§ **What the task requires**:
In the entries below, how many lines hold the word "shown"? Answer with the number only.

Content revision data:
>>>>>

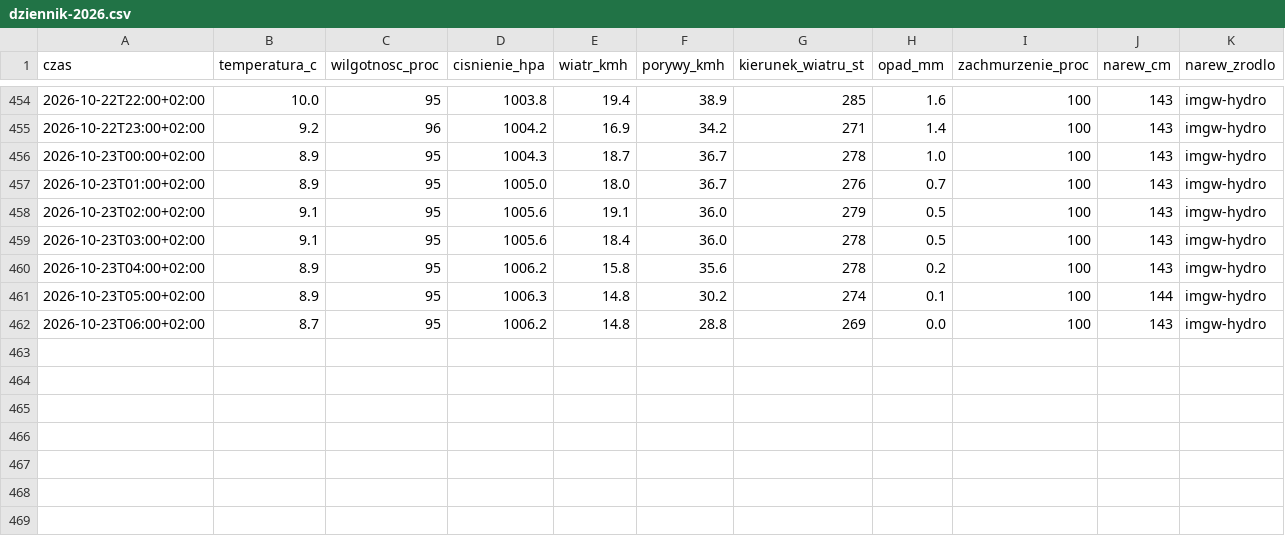
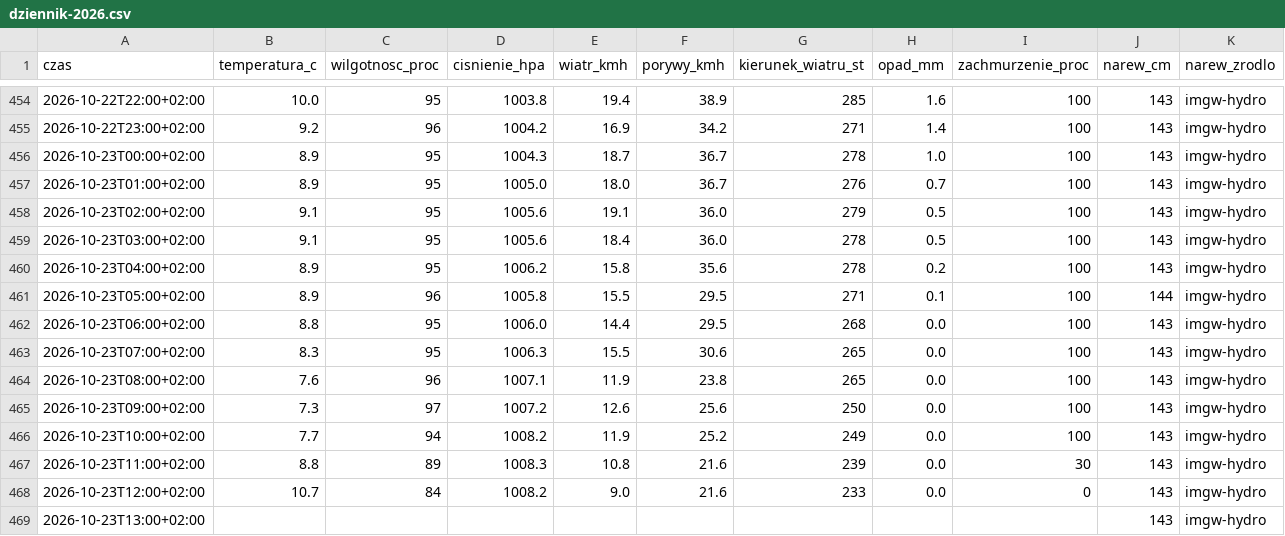
Before and after one commit to arturwyrzykowski/pogoda-tv, a CSV file: data/dziennik-2026.csv, drawn as a sheet; only a part is shown, gaps mark what is left out.

```diff
--- a/data/dziennik-2026.csv
+++ b/data/dziennik-2026.csv
@@ -460,3 +460,10 @@ czas,temperatura_c,wilgotnosc_proc,cisnienie_hpa,wiatr_kmh,porywy_kmh,kierunek_w
 2026-10-23T04:00+02:00,8.9,95,1006.2,15.8,35.6,278,0.2,100,143,imgw-hydro
-2026-10-23T05:00+02:00,8.9,95,1006.3,14.8,30.2,274,0.1,100,144,imgw-hydro
-2026-10-23T06:00+02:00,8.7,95,1006.2,14.8,28.8,269,0.0,100,143,imgw-hydro
+2026-10-23T05:00+02:00,8.9,96,1005.8,15.5,29.5,271,0.1,100,144,imgw-hydro
+2026-10-23T06:00+02:00,8.8,95,1006.0,14.4,29.5,268,0.0,100,143,imgw-hydro
+2026-10-23T07:00+02:00,8.3,95,1006.3,15.5,30.6,265,0.0,100,143,imgw-hydro
+2026-10-23T08:00+02:00,7.6,96,1007.1,11.9,23.8,265,0.0,100,143,imgw-hydro
+2026-10-23T09:00+02:00,7.3,97,1007.2,12.6,25.6,250,0.0,100,143,imgw-hydro
+2026-10-23T10:00+02:00,7.7,94,1008.2,11.9,25.2,249,0.0,100,143,imgw-hydro
+2026-10-23T11:00+02:00,8.8,89,1008.3,10.8,21.6,239,0.0,30,143,imgw-hydro
+2026-10-23T12:00+02:00,10.7,84,1008.2,9.0,21.6,233,0.0,0,143,imgw-hydro
+2026-10-23T13:00+02:00,,,,,,,,,143,imgw-hydro
```
Also changed, not shown: 1 other file.
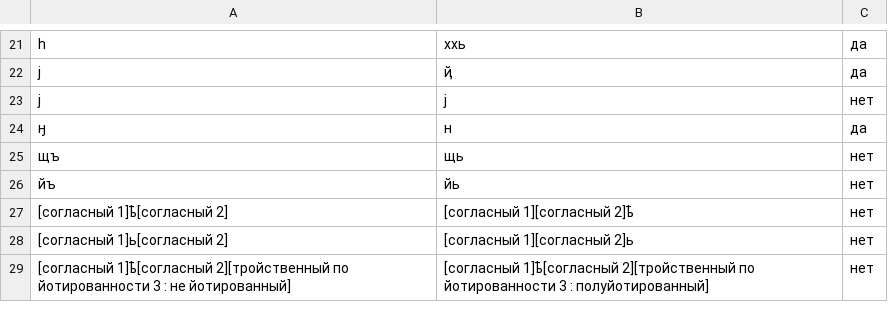
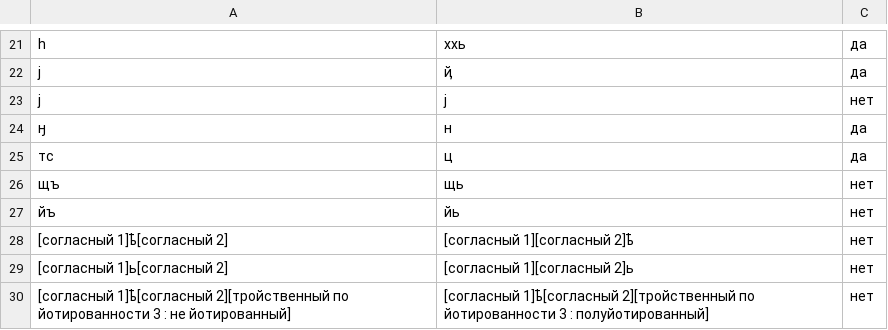
Before and after one commit to AjnoEO/Klever, a CSV file: mix_ups/mix_ups.csv, drawn as a sheet; only a part is shown, gaps mark what is left out.

Commit message:
тс-ц

```diff
--- a/mix_ups/mix_ups.csv
+++ b/mix_ups/mix_ups.csv
@@ -24,2 +24,3 @@
 ӈ,н,да
+тс,ц,да
 щъ,щь,нет
```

<<<<<

§ **Solution to the exercise**:
3